Molière’s Les Fourberies de Scapin opened on 11 September 1970, the first production at the Young Vic. The budget of £60,000 — about £882,000 today — was offered by the Arts Council based on five years’ rent of an existing building. The Greater London Council offered a five-year lease on a bombsite on The Cut, near the South Bank. The only standing building on the site, a butcher’s shop, was retained (‘we couldn’t afford to knock it down’ joked Bill Howell) and converted to a foyer.

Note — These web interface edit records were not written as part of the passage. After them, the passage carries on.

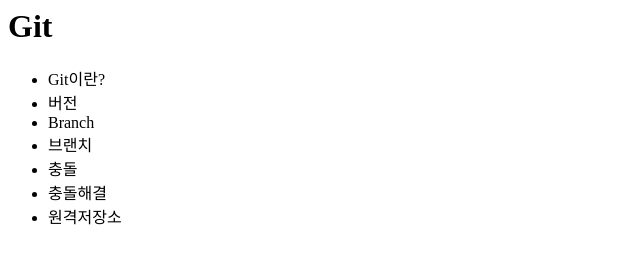
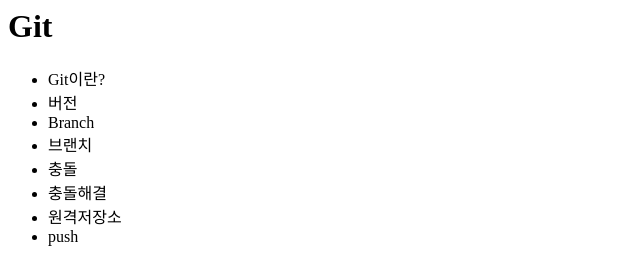
Before and after one commit to cryptmir/opentutorials_git_egoing, a plain HTML site: page index.html in a window 1280 px wide. Shown: the full height of the page, 0-640 px from the left. Drawn offline with Linux system fonts and the light colour scheme.

Commit message:
push 추가

```diff
--- a/index.html
+++ b/index.html
@@ -15,6 +15,7 @@
 			<LI>충돌</LI>
 			<LI>충돌해결</LI>
 			<LI>원격저장소</LI>
+			<LI>push</LI>
 		</UL>
 	</BODY>
 </HTML>
```
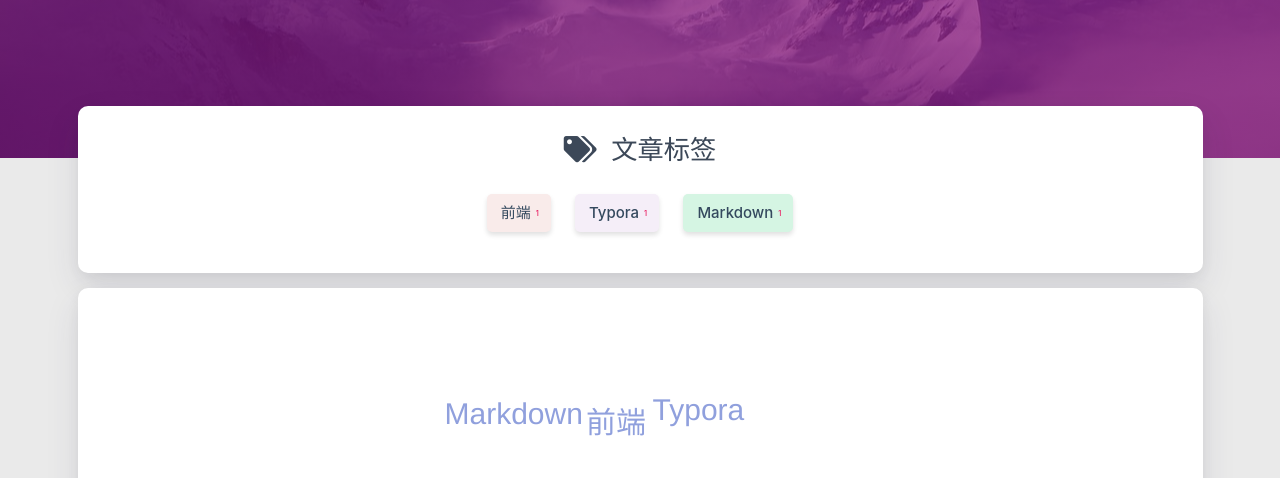
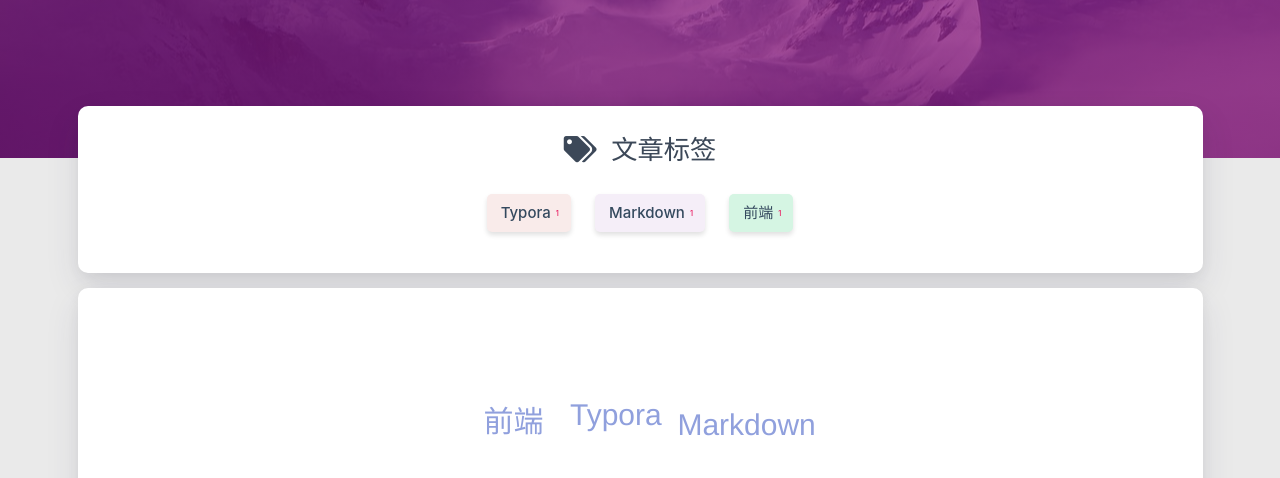
Before and after one commit to ZhangQianYing/ZhangQianYing.github.io, a plain HTML site: page tags/index.html in a window 1280 px wide. Shown: the part 322-800 px from the top of the page. Drawn offline with nearby package versions, Linux system fonts and the light colour scheme; some packages are replaced by stand-ins of ours; a script that the page names is missing.

Commit message:
Site updated: 2019-12-22 21:38:01

```diff
--- a/tags/index.html
+++ b/tags/index.html
@@ -354,19 +354,10 @@
             <div class="tag-chips">
 
 
-                <a href="/tags/%E5%89%8D%E7%AB%AF/" title="前端: 1">
-                    <span class="chip center-align waves-effect waves-light
-                             chip-default "
-                            data-tagname="前端" style="background-color: #F9EBEA;">前端
-                        <span class="tag-length">1</span>
-                    </span>
-                </a>
-
-
                 <a href="/tags/Typora/" title="Typora: 1">
                     <span class="chip center-align waves-effect waves-light
                              chip-default "
-                            data-tagname="Typora" style="background-color: #F5EEF8;">Typora
+                            data-tagname="Typora" style="background-color: #F9EBEA;">Typora
                         <span class="tag-length">1</span>
                     </span>
                 </a>
@@ -375,7 +366,16 @@
                 <a href="/tags/Markdown/" title="Markdown: 1">
                     <span class="chip center-align waves-effect waves-light
                              chip-default "
-                            data-tagname="Markdown" style="background-color: #D5F5E3;">Markdown
+                            data-tagname="Markdown" style="background-color: #F5EEF8;">Markdown
+                        <span class="tag-length">1</span>
+                    </span>
+                </a>
+
+
+                <a href="/tags/%E5%89%8D%E7%AB%AF/" title="前端: 1">
+                    <span class="chip center-align waves-effect waves-light
+                             chip-default "
+                            data-tagname="前端" style="background-color: #D5F5E3;">前端
                         <span class="tag-length">1</span>
                     </span>
                 </a>
@@ -404,7 +404,7 @@
 <script type="text/javascript">
 
 
-    $('#tag-wordcloud').jQCloud([{"text":"前端","weight":1,"link":"https://zhangqianying.github.io/tags/前端/"},{"text":"Typora","weight":1,"link":"https://zhangqianying.github.io/tags/Typora/"},{"text":"Markdown","weight":1,"link":"https://zhangqianying.github.io/tags/Markdown/"}], {
+    $('#tag-wordcloud').jQCloud([{"text":"Typora","weight":1,"link":"https://zhangqianying.github.io/tags/Typora/"},{"text":"Markdown","weight":1,"link":"https://zhangqianying.github.io/tags/Markdown/"},{"text":"前端","weight":1,"link":"https://zhangqianying.github.io/tags/前端/"}], {
         autoResize: true
     });
 </script>
```
Also changed, not shown: about/index.html (+7 -7 lines), tags/Markdown/index.html (+11 -11 lines), tags/Typora/index.html (+11 -11 lines), tags/前端/index.html (+11 -11 lines).
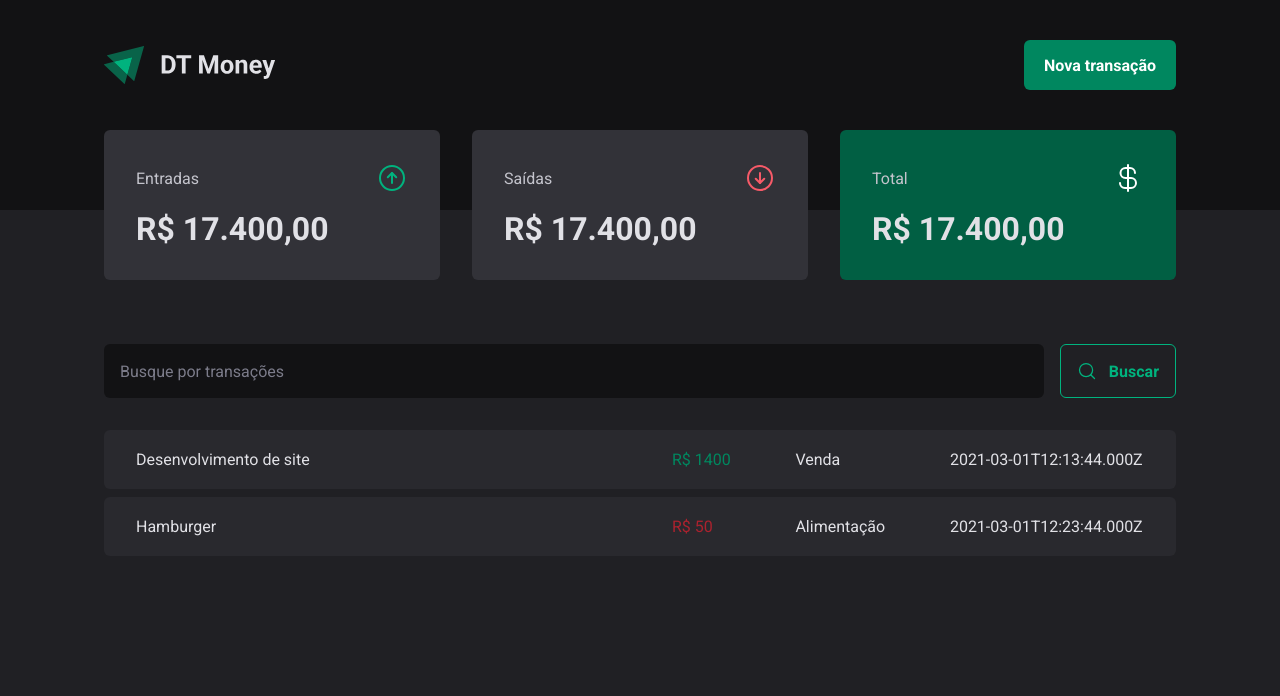
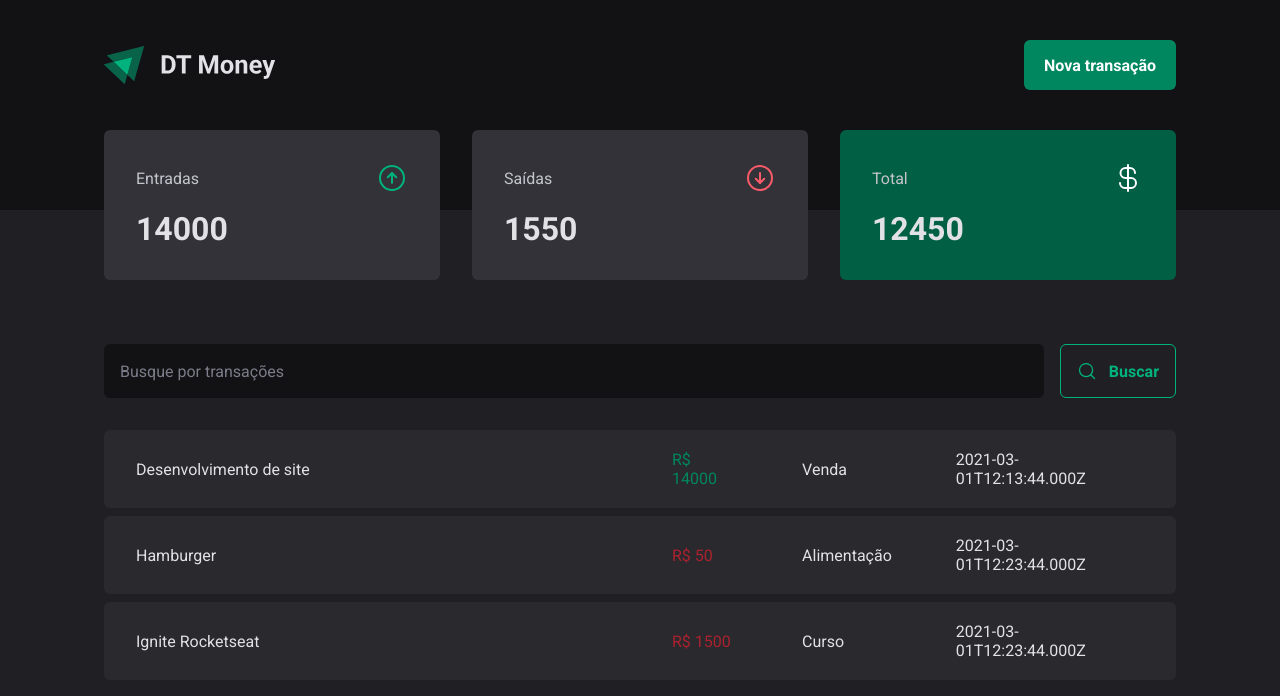
Before and after one commit to fabio-beutler/ignite-03-dt-money, a React (Vite) app: page / in a window 1280 px wide. Shown: the top 696 px of the page. Built offline with nearby package versions, Linux system fonts and the light colour scheme; data requests are answered from the project's data file.

Commit message:
Conexão com a API - Calculando resumo de transações

```diff
--- a/server.json
+++ b/server.json
@@ -5,7 +5,7 @@
       "description": "Desenvolvimento de site",
       "type": "income",
       "category": "Venda",
-      "amount": 1400,
+      "amount": 14000,
       "createdAt": "2021-03-01T12:13:44.000Z"
     },
     {
@@ -15,6 +15,14 @@
       "category": "Alimentação",
       "amount": 50,
       "createdAt": "2021-03-01T12:23:44.000Z"
+    },
+    {
+      "id": 3,
+      "description": "Ignite Rocketseat",
+      "type": "outcome",
+      "category": "Curso",
+      "amount": 1500,
+      "createdAt": "2021-03-01T12:23:44.000Z"
     }
   ]
 }
--- a/src/components/Summary/index.tsx
+++ b/src/components/Summary/index.tsx
@@ -5,7 +5,21 @@
 export function Summary() {
   const { transactions } = useTransactionsContext();
 
-  console.log(transactions);
+  // {income: 0, outcome: 0, total: 0}
+  const summary = transactions.reduce(
+    (acc, transaction) => {
+      if (transaction.type === 'income') {
+        acc.income += transaction.amount;
+        acc.total += transaction.amount;
+      } else {
+        acc.outcome += transaction.amount;
+        acc.total -= transaction.amount;
+      }
+
+      return acc;
+    },
+    { income: 0, outcome: 0, total: 0 }
+  );
 
   return (
     <SummaryContainer>
@@ -14,21 +28,21 @@
           <span>Entradas</span>
           <ArrowCircleUp size={32} color='#00b37e' />
         </header>
-        <strong>R$ 17.400,00</strong>
+        <strong>{summary.income}</strong>
       </SummaryCard>
       <SummaryCard>
         <header>
           <span>Saídas</span>
           <ArrowCircleDown size={32} color='#f75a68' />
         </header>
-        <strong>R$ 17.400,00</strong>
+        <strong>{summary.outcome}</strong>
       </SummaryCard>
       <SummaryCard variant='green'>
         <header>
           <span>Total</span>
           <CurrencyDollar size={32} color='#ffffff' />
         </header>
-        <strong>R$ 17.400,00</strong>
+        <strong>{summary.total}</strong>
       </SummaryCard>
     </SummaryContainer>
   );
```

With the Young Vic’s founder Frank Dunlop, Howell planned a shallow octagonal theatre to seat 450, with a one row-deep gallery around three sides. The acting area with its long thrust stage was based on study of similar examples such as the Stratford Shakespeare Festival in Stratford, Ontario and the Washington Square Theatre in Greenwich Village, New York. The breeze-block exterior made no bones about the lack of cash — Howell referred to it as ‘a very cheap essay in the early German Gasworks style’. An ancillary block, on the other side of the foyer housed a large rehearsal room, dressing rooms and coffee bar.
The Young Vic was refurbished by Haworth Tompkins in 2004-6, developing new spaces and facilities around a retained auditorium interior.